Best Before!

When Food Becomes Waste.

18. November 2020 – 16. May 2021
Special exhibition in the four cabinets and two exhibition halls.
The special exhibition “Best Before” takes a look at the reasons behind food waste. Farming, manufacturing, shops, homes, restaurants: the causes of this phenomenon are diverse – and disturbing.

Just a few decades ago, throwing away edible food would have been unthinkable. That attitude has changed radically in recent years. It is estimated that at least one third of global food production now ends up being thrown away, with drastic social and environmental consequences. The best before date is just one of many factors which contribute to this loss of food. Most items remain edible beyond this date, but retailers often dispose of goods even before they expire in order to make space for new ones.

A close look at the food production chain shows the dramatic extent of food waste. It begins on the farm and ends in our homes. According to recent studies, about 133 kg of edible food end up in the thrash in every Austrian household per year. That corresponds to a value of 250 to 800 €!

In many cases, arbitrary selling standards mean that fruit and vegetables of excellent quality don’t even reach the consumer. Instead, they must be destroyed before leaving the farm. Decisions on what to sell are taken by retailers, who in turn are driven by consumer demand. In many cases, the standards expected by citizens are stricter than those imposed by the state.

In low-income countries, food is often lost as a result of inadequate equipment used in harvest, storage or transport, for example if it is not possible to keep certain foods cool all the way to the place of sale. In high-income countries, on the other hand, food loss is mostly due to selling standards or careless consumers. Here, people can simply afford to waste food.

The right to food is a fundamental human right. At the same time, food production is a strain on the Earth's natural resources. One third of all greenhouse gases come from food production. Simply halving the amount of food we waste would save the same amount of greenhouse gases as taking 50 % of all cars off the road. Soon we will no longer be able to afford to waste food.

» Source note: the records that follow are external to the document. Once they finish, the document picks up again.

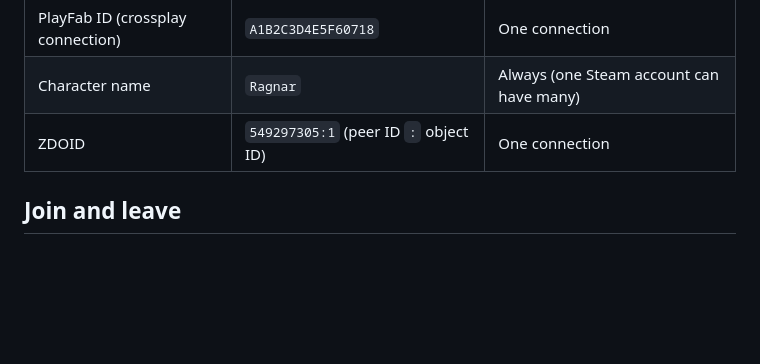
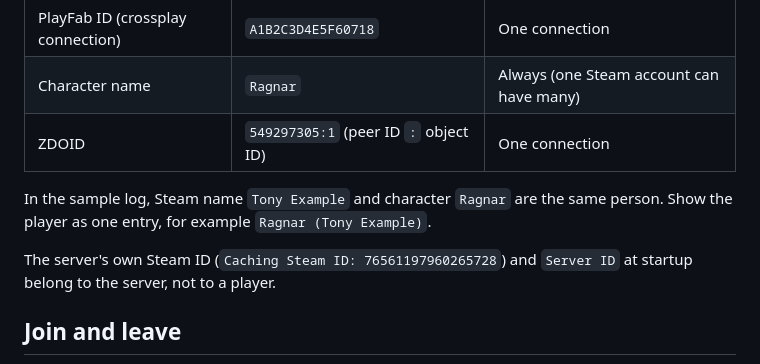
Before and after one commit to cristiadu/valheim-dashboard, a Markdown page: docs/log-events.md, the part around one of its changes. GitHub-like rendering; blank space fills up the shorter version.

Commit message:
Group player names under one Steam ID in log event reference

```diff
--- a/docs/log-events.md
+++ b/docs/log-events.md
@@ -28,6 +38,12 @@ Timestamp regex: `^(?<month>\d{2})/(?<day>\d{2})/(?<year>\d{4}) (?<time>\d{2}:\d
 | PlayFab ID (crossplay connection) | `A1B2C3D4E5F60718` | One connection |
 | Character name | `Ragnar` | Always (one Steam account can have many) |
 | ZDOID | `549297305:1` (peer ID `:` object ID) | One connection |
+
+In the sample log, Steam name `Tony Example` and character `Ragnar` are the same person. Show the
+player as one entry, for example `Ragnar (Tony Example)`.
+
+The server's own Steam ID (`Caching Steam ID: 76561197960265728`) and `Server ID` at startup belong
+to the server, not to a player.
 
 ## Join and leave
 
```
Also changed, not shown: other parts of docs/log-events.md (+10 -0 lines).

The exhibition presents eye-catching facts and figures. Even more importantly, it shows what we can do to escape this vicious circle of food waste. After all, the individual decisions we make as consumers can help change the world.
Accompanying the exhibition are a number of talks, workshops for school children, etc. held in cooperation with partners such as the Wiener Tafel, a charity in Vienna which collects unwanted food from retailers and redistributes it to those in need. All events will take place in line with the latest rules on restricting the spread of COVID-19.
© Josef Siffert